Comfort is a tricky thing, but with the increased ratio of skin-to-material contact that we have with our underwear, comfort is incredibly important. Because we separated "fit" into its own scoring category, we had more room in this metric to judge each product's fabric and feel. We looked at softness, itch, material thickness, and breathability in this metric.

To come to a unified conclusion on material softness, we passed around these products to our friends and colleagues and asked them to take them out on their adventures and report back. We wore each pair under a variety of clothing types, from tight yoga leggings to loose running shorts to see what made the difference. In the end, we made notes of which products irritated or itched us and which were smooth sailing.

Comparing the unique materials of the Smartwool Merino 150 (left) and Merino Seamless (right) side-by-side
Comparing the unique materials of the Smartwool Merino 150 (left) and Merino Seamless (right) side-by-side

Because breathability is such an important factor in each product's "comfort" score, we traveled to Cuba to spend some time in a hot and humid environment. We ran, hiked, and climbed in each pair, all while making notes on the ability of each product to keep us fresh and dry.


We all know that the fit of underwear can differ dramatically. With many different cuts and shapes to choose from, we mostly stuck to "bikini" or "hipkini" models for this review to help keep things consistent. That being said, many of the products we tested have sister models in different cuts, so if you're looking for a different shape, we recommend looking at the manufacturer website to see what they have available.
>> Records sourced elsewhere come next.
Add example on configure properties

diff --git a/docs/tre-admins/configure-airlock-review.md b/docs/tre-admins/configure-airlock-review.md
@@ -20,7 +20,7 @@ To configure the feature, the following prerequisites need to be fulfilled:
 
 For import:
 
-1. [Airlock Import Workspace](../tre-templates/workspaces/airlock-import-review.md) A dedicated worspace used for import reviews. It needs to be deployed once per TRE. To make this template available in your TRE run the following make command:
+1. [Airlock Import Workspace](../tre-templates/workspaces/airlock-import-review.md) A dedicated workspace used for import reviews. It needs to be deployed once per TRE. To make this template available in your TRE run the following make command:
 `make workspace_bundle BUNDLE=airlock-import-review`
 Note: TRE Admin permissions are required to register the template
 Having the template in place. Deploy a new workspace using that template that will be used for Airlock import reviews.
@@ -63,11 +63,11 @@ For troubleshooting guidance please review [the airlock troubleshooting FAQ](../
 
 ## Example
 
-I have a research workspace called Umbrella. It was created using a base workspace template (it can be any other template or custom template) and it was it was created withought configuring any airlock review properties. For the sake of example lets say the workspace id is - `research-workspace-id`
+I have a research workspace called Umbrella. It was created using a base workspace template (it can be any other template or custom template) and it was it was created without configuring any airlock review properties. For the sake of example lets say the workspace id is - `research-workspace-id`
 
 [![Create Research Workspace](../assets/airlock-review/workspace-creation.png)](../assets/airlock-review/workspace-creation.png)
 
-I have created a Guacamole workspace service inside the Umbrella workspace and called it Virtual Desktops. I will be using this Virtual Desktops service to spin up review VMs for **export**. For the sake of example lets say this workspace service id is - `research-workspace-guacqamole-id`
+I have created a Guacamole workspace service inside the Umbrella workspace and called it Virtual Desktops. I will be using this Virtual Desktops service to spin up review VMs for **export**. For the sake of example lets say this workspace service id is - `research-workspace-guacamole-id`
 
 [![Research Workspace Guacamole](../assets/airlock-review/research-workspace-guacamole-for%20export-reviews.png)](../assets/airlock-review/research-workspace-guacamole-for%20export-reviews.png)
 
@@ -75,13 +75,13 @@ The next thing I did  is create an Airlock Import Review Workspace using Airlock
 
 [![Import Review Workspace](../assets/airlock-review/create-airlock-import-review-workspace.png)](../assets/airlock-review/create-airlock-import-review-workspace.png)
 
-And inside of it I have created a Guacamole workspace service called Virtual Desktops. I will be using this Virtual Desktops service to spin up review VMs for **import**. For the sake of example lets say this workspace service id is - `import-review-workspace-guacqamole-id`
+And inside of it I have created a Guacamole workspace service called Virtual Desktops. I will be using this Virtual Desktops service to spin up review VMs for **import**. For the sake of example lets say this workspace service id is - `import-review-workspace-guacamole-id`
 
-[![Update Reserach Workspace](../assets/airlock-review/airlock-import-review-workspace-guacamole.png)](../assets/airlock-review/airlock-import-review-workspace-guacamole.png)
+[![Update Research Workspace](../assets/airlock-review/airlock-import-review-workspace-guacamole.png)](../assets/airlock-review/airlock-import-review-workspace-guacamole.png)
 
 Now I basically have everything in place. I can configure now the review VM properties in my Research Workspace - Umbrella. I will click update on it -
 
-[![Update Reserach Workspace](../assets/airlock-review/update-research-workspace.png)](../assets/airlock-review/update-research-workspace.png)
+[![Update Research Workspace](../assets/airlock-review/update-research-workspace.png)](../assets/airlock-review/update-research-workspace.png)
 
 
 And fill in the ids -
Once we determined which cut we'd test for this review, there were still a surprising amount of variation. Some models have more coverage; some were lower cut; some had thick waistbands, some wear seamless. We were as objective as possible in this review, asking our friends to validate our conclusions about fit. In this category, we evaluated each product's shape, including back and front coverage, stretchiness, and, most importantly, how well each product stayed put.
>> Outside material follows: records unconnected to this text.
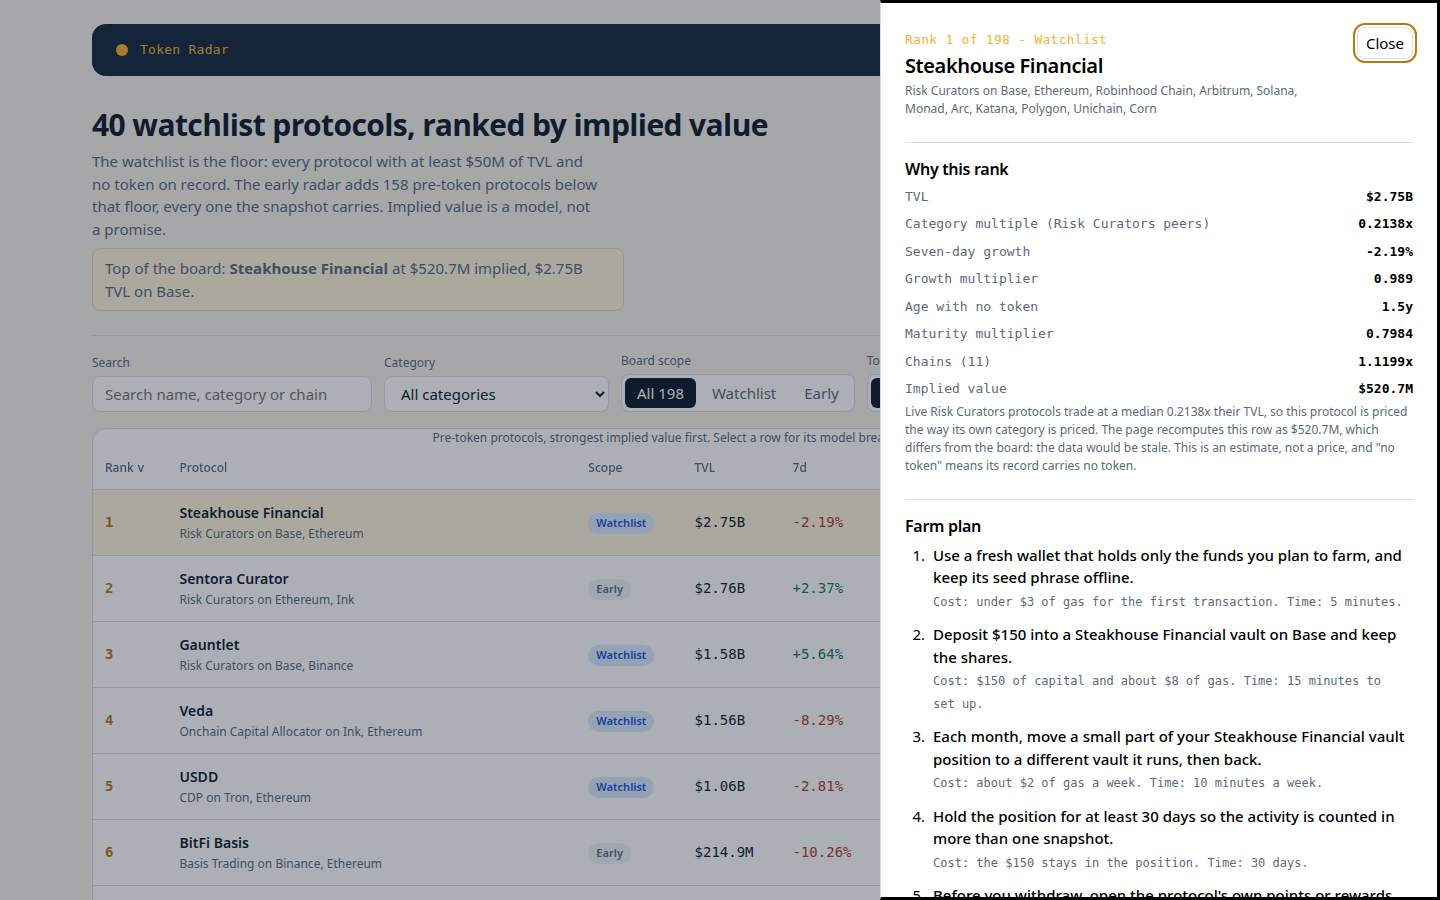
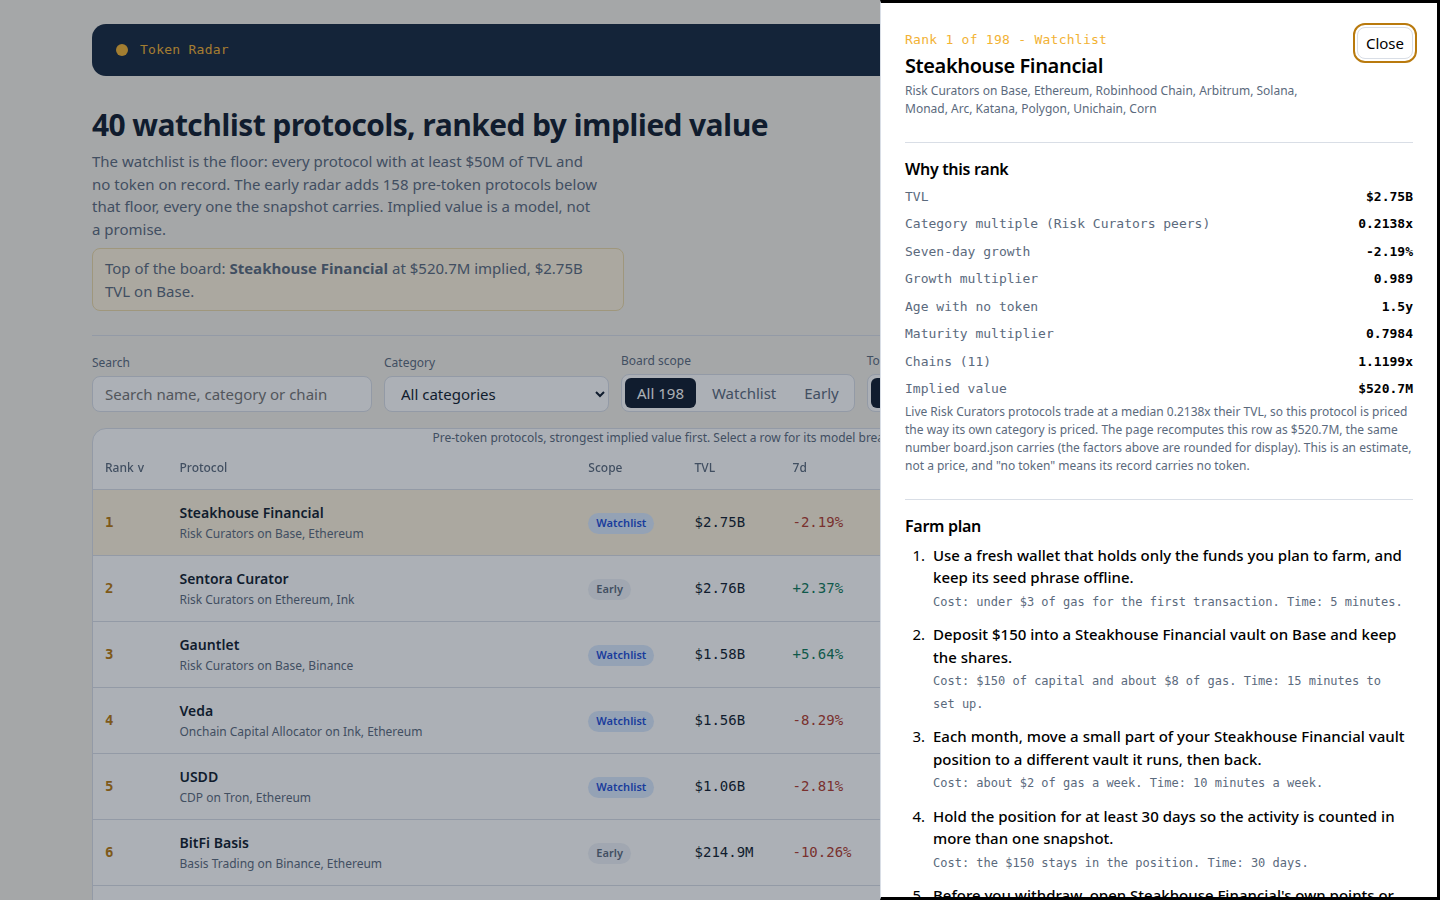
token-radar-01 polish (codex deepseek-v4.1-flash): name protocol+chain in farm step 5; detail dialog tolerates 0.5% recompute rounding instead of flagging stale data; fresh 2-detail screenshot

Changed region(s): [[0.625, 0.4667, 0.9688, 0.5289], [0.7812, 0.9644, 0.9688, 1.0]]

diff --git a/dashboard/app.js b/dashboard/app.js
@@ -123,7 +123,7 @@
       { text: actionFor(p, capital, chain), cost: '$' + capital + ' of capital and about $' + (capital >= 150 ? 8 : 4) + ' of gas', time: '15 minutes to set up' },
       { text: weeklyActionFor(p, chain), cost: 'about $2 of gas a week', time: '10 minutes a week' },
       { text: 'Hold the position for at least ' + hold + ' days so the activity is counted in more than one snapshot.', cost: 'the $' + capital + ' stays in the position', time: hold + ' days' },
-      { text: "Before you withdraw, open the protocol's own points or rewards page and claim only from the link it publishes.", cost: 'no fee to check, and never pay to claim', time: '10 minutes' },
+      { text: "Before you withdraw, open " + p.name + "'s own points or rewards page on " + chain + " and claim only from the link it publishes.", cost: 'no fee to check, and never pay to claim', time: '10 minutes' },
       { text: 'Never pay anyone to claim for you, never sign a transaction you did not read, and treat any direct message about this protocol as a scam.', cost: 'nothing, and it saves the whole position', time: '2 minutes to check each claim' },
       { text: 'Write the wallet, the dates and every transaction in a farm log so you can repeat the position or unwind it.', cost: 'nothing but the log', time: '5 minutes' }
     ].map(stepText);
@@ -366,7 +366,7 @@
         el('div', null, el('span', { text: 'Chains (' + (row.chains || []).length + ')' }), el('b', { class: 'num', text: String(row.chain_multiplier) + 'x' })),
         el('div', null, el('span', { text: 'Implied value' }), el('b', { class: 'num', text: fmtUsd(row.implied_value_usd) }))
       ),
-      el('p', { class: 'sub', text: 'Live ' + (row.category || 'Other') + ' protocols trade at a median ' + row.category_multiple + 'x their TVL, so this protocol is priced the way its own category is priced. The page recomputes this row as ' + fmtUsd(recomputed) + (recomputed === row.implied_value_usd ? ', the same number board.json carries.' : ', which differs from the board: the data would be stale.') + ' This is an estimate, not a price, and "no token" means its record carries no token.' })
+      el('p', { class: 'sub', text: 'Live ' + (row.category || 'Other') + ' protocols trade at a median ' + row.category_multiple + 'x their TVL, so this protocol is priced the way its own category is priced. The page recomputes this row as ' + fmtUsd(recomputed) + (Math.abs(recomputed - row.implied_value_usd) <= Math.max(2, row.implied_value_usd * 0.005) ? ', the same number board.json carries (the factors above are rounded for display).' : ', which differs from the board: the data would be stale.') + ' This is an estimate, not a price, and "no token" means its record carries no token.' })
     ));
     dialog.appendChild(el('section', { class: 'detail-section' },
       el('h3', { text: 'Farm plan' }),

diff --git a/lib/model.ts b/lib/model.ts
@@ -425,7 +425,7 @@ export function farmSteps(p: SnapshotProtocol, age: number | null): FarmStep[] {
       time: `${hold} days`,
     },
     {
-      text: `Before you withdraw, open the protocol's own points or rewards page and claim only from the link it publishes.`,
+      text: `Before you withdraw, open ${p.name}'s own points or rewards page on ${chain} and claim only from the link it publishes.`,
       cost: 'no fee to check, and never pay to claim',
       time: '10 minutes',
     },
The warm sunshine of Bishop  California is a great place to test the Merino 150 Bikini!
The warm sunshine of Bishop, California is a great place to test the Merino 150 Bikini!
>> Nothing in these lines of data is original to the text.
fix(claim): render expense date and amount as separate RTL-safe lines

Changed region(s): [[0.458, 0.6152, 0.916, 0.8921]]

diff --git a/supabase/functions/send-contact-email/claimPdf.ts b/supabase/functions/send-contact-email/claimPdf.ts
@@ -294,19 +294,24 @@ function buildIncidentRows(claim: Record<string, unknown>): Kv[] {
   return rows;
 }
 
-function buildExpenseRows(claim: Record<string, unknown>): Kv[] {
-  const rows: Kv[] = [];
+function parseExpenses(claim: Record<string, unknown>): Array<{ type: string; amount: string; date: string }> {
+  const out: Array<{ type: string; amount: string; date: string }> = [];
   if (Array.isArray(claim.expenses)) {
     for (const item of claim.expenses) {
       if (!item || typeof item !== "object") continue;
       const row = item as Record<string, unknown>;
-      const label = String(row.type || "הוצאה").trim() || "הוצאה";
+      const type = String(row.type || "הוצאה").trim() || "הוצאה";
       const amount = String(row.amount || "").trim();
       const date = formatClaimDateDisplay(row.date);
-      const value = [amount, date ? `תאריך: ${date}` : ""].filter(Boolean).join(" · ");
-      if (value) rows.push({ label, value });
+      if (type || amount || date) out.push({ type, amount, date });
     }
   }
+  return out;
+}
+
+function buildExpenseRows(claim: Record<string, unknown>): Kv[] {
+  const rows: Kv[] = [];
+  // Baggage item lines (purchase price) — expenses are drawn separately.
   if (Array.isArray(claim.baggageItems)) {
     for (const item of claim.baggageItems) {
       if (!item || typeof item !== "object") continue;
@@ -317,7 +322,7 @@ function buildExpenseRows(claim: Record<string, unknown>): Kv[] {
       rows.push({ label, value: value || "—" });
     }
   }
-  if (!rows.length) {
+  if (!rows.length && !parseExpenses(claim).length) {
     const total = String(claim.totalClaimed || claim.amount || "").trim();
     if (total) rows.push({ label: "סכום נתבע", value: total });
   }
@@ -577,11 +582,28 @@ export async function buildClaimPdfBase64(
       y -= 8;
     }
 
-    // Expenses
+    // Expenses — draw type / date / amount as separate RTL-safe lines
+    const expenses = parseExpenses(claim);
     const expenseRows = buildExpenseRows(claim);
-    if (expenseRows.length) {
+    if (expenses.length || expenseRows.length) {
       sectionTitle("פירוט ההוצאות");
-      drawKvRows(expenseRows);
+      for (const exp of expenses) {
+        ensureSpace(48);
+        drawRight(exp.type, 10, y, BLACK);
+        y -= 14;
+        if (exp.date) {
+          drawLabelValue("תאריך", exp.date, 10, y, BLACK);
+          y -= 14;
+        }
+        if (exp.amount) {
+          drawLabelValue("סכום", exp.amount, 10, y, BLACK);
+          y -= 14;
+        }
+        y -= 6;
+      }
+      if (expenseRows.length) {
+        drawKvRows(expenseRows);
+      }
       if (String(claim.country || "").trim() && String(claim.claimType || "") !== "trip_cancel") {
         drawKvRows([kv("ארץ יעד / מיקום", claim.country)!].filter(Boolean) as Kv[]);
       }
We enjoyed products that were stretchy with properly fitting leg openings and waistbands, but we also found that snug leg openings are very important to keep the undies in place. We tested for wedgies. We danced, did yoga, ran, and climbed, doing anything we could to get these undies to ride up and give us a wedgie. To our surprise, some of them just wouldn't budge! We awarded high points to any product that stayed in place, keeping us comfortable for hours on end without needing any adjustment.

Drying Time

Drying time is important for two reasons: washing and sweating. When we're on the go, we love being able to wash these wool or synthetic products in a sink or stream, air dry them quickly, and get going again. Additionally, a product that dries quickly will keep us more comfortable on the move, with less sweat buildup.

Hand-washing is a great technique for being on the go.
Hand-washing is a great technique for being on the go.

To test for this metric, our team soaked each product in water and hung them to dry. It seems simple, right? We did this test a variety of times, using hand-wringing, towel-drying, and no pre-drying at all to reach a sound consensus.

Sun-drying these undies in the ever-sunny Sierra Eastside
Sun-drying these undies in the ever-sunny Sierra Eastside


Because these are travel undies, not just lounging around your house undies, we knew that weight and space would be important factors. We use the term "packability" to explain how much room each product takes up, both in ounces and inches.

To be as scientific as possible, we put each product on a scale and recorded the results. Precision was key here because the weight range was from .6 ounces to 1.4 ounces. Once we had this information, we folded each product and compared their sizes. We made notes of which products had some bulk and which easily slipped into the small crevices of our packs and suitcases.

Judging bulk: Patagonia Barely (left) and Patagonia Active (right)
Judging bulk: Patagonia Barely (left) and Patagonia Active (right)